Searchers are feeling overwhelmed by the task of locating the wreckage of missing Malaysian Airlines Flight 370.
"We're not searching for a needle in a haystack — we're still trying to define where the haystack is," Australian Air Marshal Mark Binskin said Tuesday. The current search zone stretches across many thousands of square miles of the Indian Ocean off the coast of Australia.
Bloomberg News finds itself under unwelcome scrutiny once again, as its parent company's chairman suggests that reporting on the corruption of China ruling elites isn't part of its core mission. A key China editor also revealed this week that he had quit Bloomberg in protest of a decision not to publish a subsequent investigation.
Originally published on Tue March 25, 2014 5:12 pm
If you didn't know any better (or you got confused about what year it was), you might think Vice President Biden was back on the campaign trail, kissing grandmothers, slapping guys on the back and borrowing a woman's phone to razz her son about a basketball game.

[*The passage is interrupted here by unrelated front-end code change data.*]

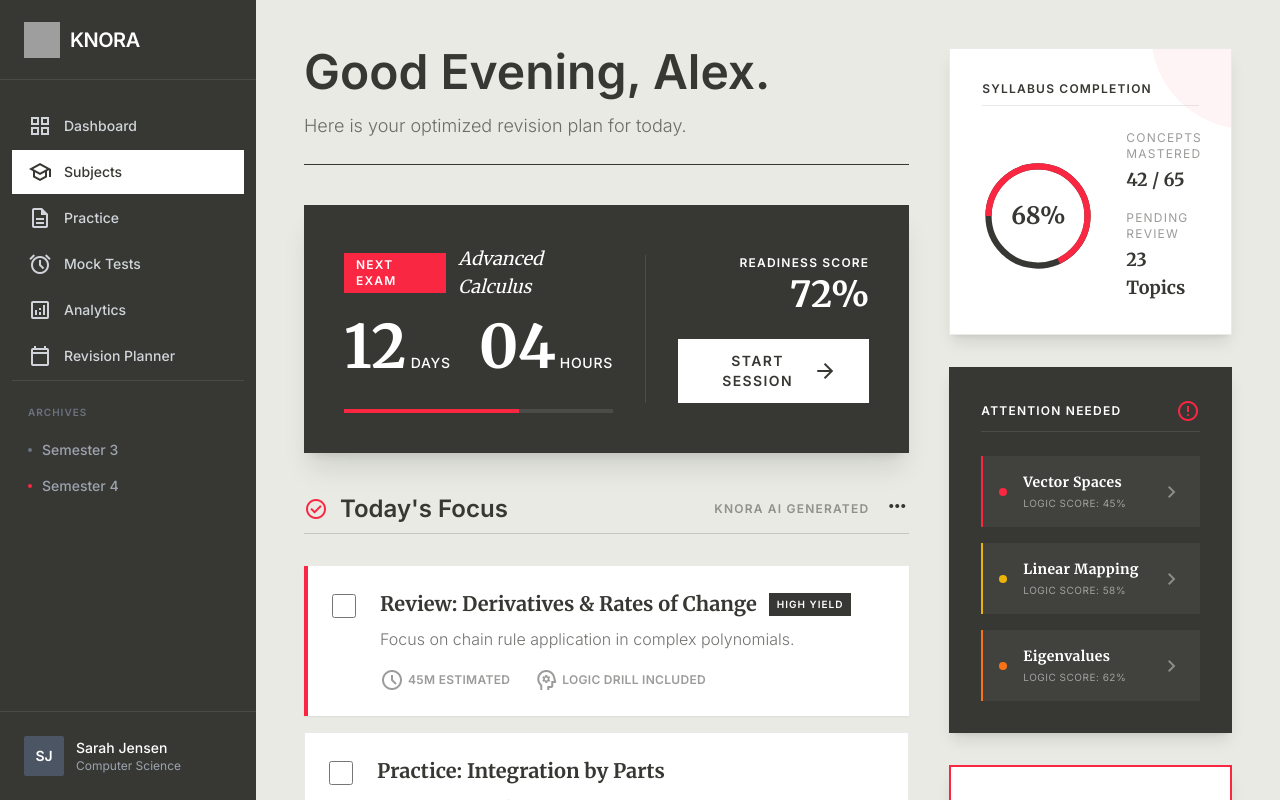
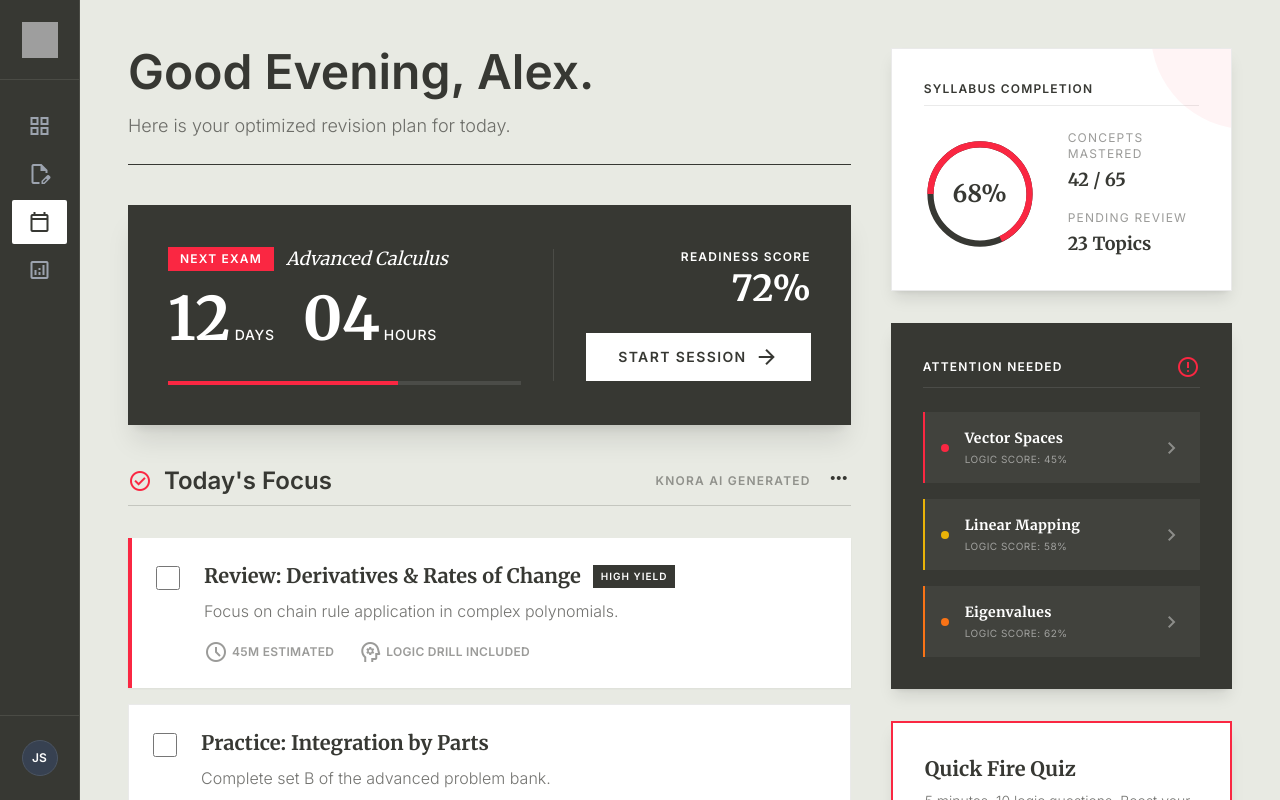
Before and after one commit to JINAY2910/Knora, a Next.js app: page /planner in a window 1280 px wide. Built offline with nearby package versions, Linux system fonts and the light colour scheme; grey boxes are pictures that could not be loaded.

Commit message:
Improving fronend and page routes

```diff
--- a/src/components/dashboard/DashboardHeader.tsx
+++ b/src/components/dashboard/DashboardHeader.tsx
@@ -1,6 +1,6 @@
 export default function DashboardHeader() {
     return (
-        <header className="h-16 flex items-center justify-between px-8 bg-cream editorial-border-b z-10 sticky top-0">
+        <header className="h-20 flex items-center justify-between px-8 bg-cream editorial-border-b z-10 sticky top-0">
             <div className="flex flex-col gap-0.5">
                 <h1 className="text-xl font-bold text-charcoal">My Subjects</h1>
                 <p className="text-[10px] font-semibold text-charcoal/50 uppercase tracking-wider">
--- a/src/components/dashboard/Sidebar.tsx
+++ b/src/components/dashboard/Sidebar.tsx
@@ -1,97 +1,125 @@
 "use client";
 
+import { useState, useEffect } from "react";
 import Link from "next/link";
+import { usePathname } from "next/navigation";
+
+const NAV_ITEMS = [
+    { name: "Dashboard", href: "/dashboard/subjects", icon: "grid_view" },
+    { name: "Practice", href: "/practice/logic-syllogisms-hard", icon: "edit_document" },
+    { name: "Revision Planner", href: "/planner", icon: "calendar_today" },
+    { name: "Analytics", href: "/assessment/macro-midterm-2023", icon: "analytics" },
+];
 
 export default function Sidebar() {
+    const [isCollapsed, setIsCollapsed] = useState(true);
+    const [isInitialized, setIsInitialized] = useState(false);
+    const pathname = usePathname();
+
+    useEffect(() => {
+        const stored = localStorage.getItem("isSidebarCollapsed");
+        if (stored) {
+            setIsCollapsed(JSON.parse(stored));
+        }
+        setIsInitialized(true);
+    }, []);
+
+    useEffect(() => {
+        if (isInitialized) {
+            localStorage.setItem("isSidebarCollapsed", JSON.stringify(isCollapsed));
+        }
+    }, [isCollapsed, isInitialized]);
+
     return (
-        <aside className="w-64 bg-charcoal text-white flex-shrink-0 hidden lg:flex flex-col h-screen z-20">
-            {/* Logo */}
-            <div className="h-20 flex items-center px-6 border-b border-charcoal-light">
-                <Link href="/" className="flex items-center gap-2.5 hover:opacity-80 transition-opacity">
-                    <img src="/logo.png" alt="KNORA Logo" className="w-9 h-9" />
-                    <span className="text-xl font-bold tracking-tight text-white">KNORA</span>
+        <aside
+            onClick={() => setIsCollapsed(!isCollapsed)}
+            className={`${isCollapsed ? "w-20" : "w-64"
+                } bg-charcoal text-white flex-shrink-0 hidden lg:flex flex-col h-screen z-20 transition-all duration-300 ease-in-out border-r border-charcoal-light relative cursor-pointer`}
+        >
+            {/* Header */}
+            <div className={`h-20 flex items-center ${isCollapsed ? "justify-center" : "px-6"} border-b border-charcoal-light transition-all`}>
+                <Link
+                    href="/"
+                    onClick={(e) => e.stopPropagation()}
+                    className="flex items-center gap-2.5 hover:opacity-80 transition-opacity"
+                >
+                    <img src="/logo.png" alt="KNORA Logo" className="w-9 h-9 flex-shrink-0" />
+                    {!isCollapsed && (
+                        <span className="text-xl font-bold tracking-tight text-white whitespace-nowrap">KNORA</span>
+                    )}
                 </Link>
             </div>
 
             {/* Main Navigation */}
-            <nav className="flex-1 px-3 py-6 space-y-0.5 overflow-y-auto">
+            <nav className="flex-1 px-3 py-6 space-y-1 overflow-y-auto overflow-x-hidden">
+                {NAV_ITEMS.map((item) => {
+                    const isActive = pathname === item.href;
+                    return (
                         <Link
-                    href="/dashboard"
-                    className="flex items-center gap-3 px-4 py-2.5 rounded text-sm font-medium text-gray-300 hover:bg-white/5 hover:text-white transition-colors"
+                            key={item.name}
+                            href={item.href}
+                            onClick={(e) => e.stopPropagation()}
+                            className={`flex items-center gap-3 px-3 py-2.5 rounded-lg text-sm font-medium transition-colors ${isActive
+                                ? "bg-white text-charcoal"
+                                : "text-gray-400 hover:bg-white/5 hover:text-white"
+                                } ${isCollapsed ? "justify-center" : ""}`}
+                            title={isCollapsed ? item.name : ""}
                         >
-                    <span className="material-symbols-outlined text-[20px]">grid_view</span>
-                    <span>Dashboard</span>
+                            <span className="material-symbols-outlined text-[20px] flex-shrink-0">{item.icon}</span>
+                            {!isCollapsed && <span className="whitespace-nowrap">{item.name}</span>}
                         </Link>
-                <Link
-                    href="/dashboard/subjects"
-                    className="flex items-center gap-3 px-4 py-2.5 rounded text-sm font-medium bg-white text-charcoal"
+                    );
+                })}
+
+                {/* Semester Selection (divider) */}
+                {!isCollapsed && (
+                    <div className="pt-6 mt-4 border-t border-charcoal-light">
+                        <h3 className="px-4 text-[10px] font-bold text-gray-500 uppercase tracking-widest mb-3 whitespace-nowrap">
+                            Semesters
+                        </h3>
+
+                        <div className="space-y-1">
+                            {[
+                                { name: "Semester 1", color: "bg-blue-500" },
+                                { name: "Semester 2", color: "bg-green-500" },
+                                { name: "Semester 3", color: "bg-yellow-500" },
+                                { name: "Semester 4", color: "bg-crimson", active: true },
+                            ].map((sem) => (
+                                <button
+                                    key={sem.name}
+                                    onClick={(e) => e.stopPropagation()}
+                                    className={`w-full flex items-center gap-3 px-3 py-2 text-sm font-medium transition-colors rounded-lg ${sem.active
+                                        ? "text-white bg-white/5"
+                                        : "text-gray-400 hover:text-white hover:bg-white/5"
+                                        }`}
+                                    title={isCollapsed ? sem.name : ""}
                                 >
-                    <span className="material-symbols-outlined text-[20px]">school</span>
-                    <span>Subjects</span>
-                </Link>
-                <Link
-                    href="/dashboard/practice"
-                    className="flex items-center gap-3 px-4 py-2.5 rounded text-sm font-medium text-gray-300 hover:bg-white/5 hover:text-white transition-colors"
-                >
-                    <span className="material-symbols-outlined text-[20px]">description</span>
-                    <span>Practice</span>
-                </Link>
-                <Link
-                    href="/dashboard/mock-tests"
-                    className="flex items-center gap-3 px-4 py-2.5 rounded text-sm font-medium text-gray-300 hover:bg-white/5 hover:text-white transition-colors"
-                >
-                    <span className="material-symbols-outlined text-[20px]">alarm</span>
-                    <span>Mock Tests</span>
-                </Link>
-                <Link
-                    href="/dashboard/analytics"
-                    className="flex items-center gap-3 px-4 py-2.5 rounded text-sm font-medium text-gray-300 hover:bg-white/5 hover:text-white transition-colors"
-                >
-                    <span className="material-symbols-outlined text-[20px]">analytics</span>
-                    <span>Analytics</span>
-                </Link>
-                <Link
-                    href="/planner"
-                    className="flex items-center gap-3 px-4 py-2.5 rounded text-sm font-medium text-gray-300 hover:bg-white/5 hover:text-white transition-colors"
-                >
-                    <span className="material-symbols-outlined text-[20px]">calendar_today</span>
-                    <span>Revision Planner</span>
-                </Link>
-
-                {/* Archives Section */}
-                <div className="pt-6 mt-4 border-t border-charcoal-light">
-                    <h3 className="px-4 text-[10px] font-bold text-gray-500 uppercase tracking-widest mb-3">
-                        Archives
-                    </h3>
-                    <Link
-                        href="/dashboard/archive/sem3"
-                        className="flex items-center gap-2.5 px-4 py-2 text-sm font-medium text-gray-400 hover:text-white transition-colors"
-                    >
-                        <span className="w-1 h-1 bg-gray-500 rounded-full"></span>
-                        <span>Semester 3</span>
-                    </Link>
-                    <Link
-                        href="/dashboard/archive/sem4"
-                        className="flex items-center gap-2.5 px-4 py-2 text-sm font-medium text-gray-400 hover:text-white transition-colors"
-                    >
-                        <span className="w-1 h-1 bg-crimson rounded-full"></span>
-                        <span>Semester 4</span>
-                    </Link>
+                                    <span className={`w-2 h-2 rounded-full ${sem.color} flex-shrink-0`}></span>
+                                    <span>{sem.name}</span>
+                                </button>
+                            ))}
                         </div>
+                    </div>
+                )}
             </nav>
 
             {/* User Profile */}
             <div className="p-4 border-t border-charcoal-light">
-                <div className="flex items-center gap-3 p-2 rounded cursor-pointer hover:bg-white/5 transition-colors">
-                    <div className="w-10 h-10 bg-gray-600 rounded-sm flex items-center justify-center text-white font-semibold text-sm">
-                        SJ
+                <div
+                    onClick={(e) => e.stopPropagation()}
+                    className={`flex items-center gap-3 p-2 rounded cursor-pointer hover:bg-white/5 transition-colors ${isCollapsed ? "justify-center" : ""}`}
+                >
+                    <div className="w-9 h-9 bg-gray-700 rounded-full flex items-center justify-center text-white font-semibold text-xs flex-shrink-0 border border-gray-600">
+                        JS
                     </div>
-                    <div className="flex-1 min-w-0">
+                    {!isCollapsed && (
+                        <div className="flex-1 min-w-0 overflow-hidden">
                             <p className="text-sm font-medium text-white truncate">
-                            Sarah Jensen
+                                Jinay Shah
                             </p>
-                        <p className="text-xs text-gray-400 truncate">Computer Science</p>
+                            <p className="text-[10px] text-gray-400 truncate uppercase tracking-wider">Information Technology</p>
                         </div>
+                    )}
                 </div>
             </div>
         </aside>
```
Also changed, not shown: src/app/dashboard/subjects/page.tsx (+24 -2 lines), src/components/dashboard/FeaturedCourse.tsx (+57 -29 lines), src/components/dashboard/SubjectCard.tsx (+76 -76 lines). Lines whose indentation alone changed are shown as unchanged.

Biden returned Tuesday to the familiar campaign grounds of New Hampshire for the first time since October 2012. And he swears he made the trip not to stake out ground for a presidential run, but rather to check out how the statewith the nation's first presidential primary helps match the unemployed with jobs.
Originally published on Tue March 25, 2014 6:28 pm
It says something about the changing politics of Hawaii that Democratic powerhouse Daniel Inouye's deathbed pick of a successor was ignored by his own party.
The question is what.
The December 2012 death of the long-serving senator — and one of the state's founding fathers — has exposed cracks in Hawaii's solidly Democratic façade, leading to a contentious Senate primary that has placed age, gender and ethnicity at center stage.
Some facts now about the Ebola virus. It was discovered in 1976 after an outbreak in Zaire, which was the name then of the Democratic Republic of the Congo. There are five strains, named for the site of the outbreak where they were first identified. So the outbreak in Guinea is of the Zaire strain. The other strains are Sudan, Ivory Coast, Bundibugyo - that's in Uganda - and Reston. That's in northern Virginia.
This is ALL THINGS CONSIDERED from NPR News. I'm Robert Siegel.
AUDIE CORNISH, HOST:
And I'm Audie Cornish.
President Obama wrapped up a two-day nuclear security summit in The Hague today. He's been operating on two tracks on this trip. At the summit, he's been urging countries to get rid of their nuclear material. On the sidelines, he's been organizing the global community to isolate Russia, following it's annexation of Crimea.
Dozens of deaths are reported in Guinea in West Africa, the results of the Ebola virus. Health officials and aid agencies are working to contain both the disease and panic about the outbreak. We'll explore the origins of the deadly virus in a moment. First, NPR Africa correspondent Ofeibea Quist-Arcton on the outbreak.